| Task to complete |
Write out each line of the material below once more, exactly as it appears.

| Exercise data |
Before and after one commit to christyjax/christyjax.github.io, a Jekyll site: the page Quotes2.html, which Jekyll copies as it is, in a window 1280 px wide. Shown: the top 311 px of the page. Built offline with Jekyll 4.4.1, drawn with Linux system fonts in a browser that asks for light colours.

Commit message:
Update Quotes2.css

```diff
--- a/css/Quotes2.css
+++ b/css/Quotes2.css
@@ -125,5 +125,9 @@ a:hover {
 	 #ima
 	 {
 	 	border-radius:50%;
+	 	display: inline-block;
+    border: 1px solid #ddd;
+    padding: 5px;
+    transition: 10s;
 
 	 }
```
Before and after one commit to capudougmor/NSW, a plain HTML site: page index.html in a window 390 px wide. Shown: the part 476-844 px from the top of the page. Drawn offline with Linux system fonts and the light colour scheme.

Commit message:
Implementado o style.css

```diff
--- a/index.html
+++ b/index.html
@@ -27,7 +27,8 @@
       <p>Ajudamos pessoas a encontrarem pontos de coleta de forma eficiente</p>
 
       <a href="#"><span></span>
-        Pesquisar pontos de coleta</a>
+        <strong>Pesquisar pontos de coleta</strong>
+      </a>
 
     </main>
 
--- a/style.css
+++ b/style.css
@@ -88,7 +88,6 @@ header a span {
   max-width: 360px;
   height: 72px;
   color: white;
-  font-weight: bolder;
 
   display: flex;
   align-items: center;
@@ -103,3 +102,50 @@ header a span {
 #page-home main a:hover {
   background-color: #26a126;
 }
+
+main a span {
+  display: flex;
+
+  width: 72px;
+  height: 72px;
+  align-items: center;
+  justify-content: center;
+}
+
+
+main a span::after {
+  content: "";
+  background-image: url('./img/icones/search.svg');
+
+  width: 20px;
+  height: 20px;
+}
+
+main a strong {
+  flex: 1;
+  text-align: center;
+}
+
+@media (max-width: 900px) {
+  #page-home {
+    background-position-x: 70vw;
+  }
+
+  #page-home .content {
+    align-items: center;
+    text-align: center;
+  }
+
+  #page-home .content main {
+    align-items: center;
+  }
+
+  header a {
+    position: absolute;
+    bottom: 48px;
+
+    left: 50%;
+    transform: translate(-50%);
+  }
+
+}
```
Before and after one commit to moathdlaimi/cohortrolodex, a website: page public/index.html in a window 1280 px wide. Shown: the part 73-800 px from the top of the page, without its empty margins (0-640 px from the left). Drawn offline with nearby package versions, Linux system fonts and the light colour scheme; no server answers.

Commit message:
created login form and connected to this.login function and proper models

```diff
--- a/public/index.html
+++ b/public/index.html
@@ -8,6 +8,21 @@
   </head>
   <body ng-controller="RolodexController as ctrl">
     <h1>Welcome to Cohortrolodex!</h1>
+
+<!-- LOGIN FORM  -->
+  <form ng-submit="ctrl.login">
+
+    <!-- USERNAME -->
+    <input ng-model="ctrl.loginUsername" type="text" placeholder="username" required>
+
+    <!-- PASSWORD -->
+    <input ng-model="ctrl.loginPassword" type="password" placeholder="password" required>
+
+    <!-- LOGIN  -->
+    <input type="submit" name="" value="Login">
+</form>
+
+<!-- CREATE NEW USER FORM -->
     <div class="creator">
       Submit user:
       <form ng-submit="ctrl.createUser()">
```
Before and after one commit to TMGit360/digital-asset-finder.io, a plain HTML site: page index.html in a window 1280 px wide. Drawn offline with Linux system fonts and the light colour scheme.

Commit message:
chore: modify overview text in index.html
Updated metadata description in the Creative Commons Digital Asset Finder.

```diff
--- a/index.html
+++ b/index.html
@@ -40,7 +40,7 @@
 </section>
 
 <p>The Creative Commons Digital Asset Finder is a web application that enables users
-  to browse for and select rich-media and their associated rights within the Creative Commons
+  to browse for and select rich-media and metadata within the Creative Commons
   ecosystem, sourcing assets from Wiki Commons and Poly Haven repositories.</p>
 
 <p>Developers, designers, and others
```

| The answer |
Before and after one commit to christyjax/christyjax.github.io, a Jekyll site: the page Quotes2.html, which Jekyll copies as it is, in a window 1280 px wide. Shown: the top 311 px of the page. Built offline with Jekyll 4.4.1, drawn with Linux system fonts in a browser that asks for light colours.

Commit message:
Update Quotes2.css

```diff
--- a/css/Quotes2.css
+++ b/css/Quotes2.css
@@ -125,5 +125,9 @@ a:hover {
 	 #ima
 	 {
 	 	border-radius:50%;
+	 	display: inline-block;
+    border: 1px solid #ddd;
+    padding: 5px;
+    transition: 10s;
 
 	 }
```
Before and after one commit to capudougmor/NSW, a plain HTML site: page index.html in a window 390 px wide. Shown: the part 476-844 px from the top of the page. Drawn offline with Linux system fonts and the light colour scheme.

Commit message:
Implementado o style.css

```diff
--- a/index.html
+++ b/index.html
@@ -27,7 +27,8 @@
       <p>Ajudamos pessoas a encontrarem pontos de coleta de forma eficiente</p>
 
       <a href="#"><span></span>
-        Pesquisar pontos de coleta</a>
+        <strong>Pesquisar pontos de coleta</strong>
+      </a>
 
     </main>
 
--- a/style.css
+++ b/style.css
@@ -88,7 +88,6 @@ header a span {
   max-width: 360px;
   height: 72px;
   color: white;
-  font-weight: bolder;
 
   display: flex;
   align-items: center;
@@ -103,3 +102,50 @@ header a span {
 #page-home main a:hover {
   background-color: #26a126;
 }
+
+main a span {
+  display: flex;
+
+  width: 72px;
+  height: 72px;
+  align-items: center;
+  justify-content: center;
+}
+
+
+main a span::after {
+  content: "";
+  background-image: url('./img/icones/search.svg');
+
+  width: 20px;
+  height: 20px;
+}
+
+main a strong {
+  flex: 1;
+  text-align: center;
+}
+
+@media (max-width: 900px) {
+  #page-home {
+    background-position-x: 70vw;
+  }
+
+  #page-home .content {
+    align-items: center;
+    text-align: center;
+  }
+
+  #page-home .content main {
+    align-items: center;
+  }
+
+  header a {
+    position: absolute;
+    bottom: 48px;
+
+    left: 50%;
+    transform: translate(-50%);
+  }
+
+}
```
Before and after one commit to moathdlaimi/cohortrolodex, a website: page public/index.html in a window 1280 px wide. Shown: the part 73-800 px from the top of the page, without its empty margins (0-640 px from the left). Drawn offline with nearby package versions, Linux system fonts and the light colour scheme; no server answers.

Commit message:
created login form and connected to this.login function and proper models

```diff
--- a/public/index.html
+++ b/public/index.html
@@ -8,6 +8,21 @@
   </head>
   <body ng-controller="RolodexController as ctrl">
     <h1>Welcome to Cohortrolodex!</h1>
+
+<!-- LOGIN FORM  -->
+  <form ng-submit="ctrl.login">
+
+    <!-- USERNAME -->
+    <input ng-model="ctrl.loginUsername" type="text" placeholder="username" required>
+
+    <!-- PASSWORD -->
+    <input ng-model="ctrl.loginPassword" type="password" placeholder="password" required>
+
+    <!-- LOGIN  -->
+    <input type="submit" name="" value="Login">
+</form>
+
+<!-- CREATE NEW USER FORM -->
     <div class="creator">
       Submit user:
       <form ng-submit="ctrl.createUser()">
```
Before and after one commit to TMGit360/digital-asset-finder.io, a plain HTML site: page index.html in a window 1280 px wide. Drawn offline with Linux system fonts and the light colour scheme.

Commit message:
chore: modify overview text in index.html
Updated metadata description in the Creative Commons Digital Asset Finder.

```diff
--- a/index.html
+++ b/index.html
@@ -40,7 +40,7 @@
 </section>
 
 <p>The Creative Commons Digital Asset Finder is a web application that enables users
-  to browse for and select rich-media and their associated rights within the Creative Commons
+  to browse for and select rich-media and metadata within the Creative Commons
   ecosystem, sourcing assets from Wiki Commons and Poly Haven repositories.</p>
 
 <p>Developers, designers, and others
```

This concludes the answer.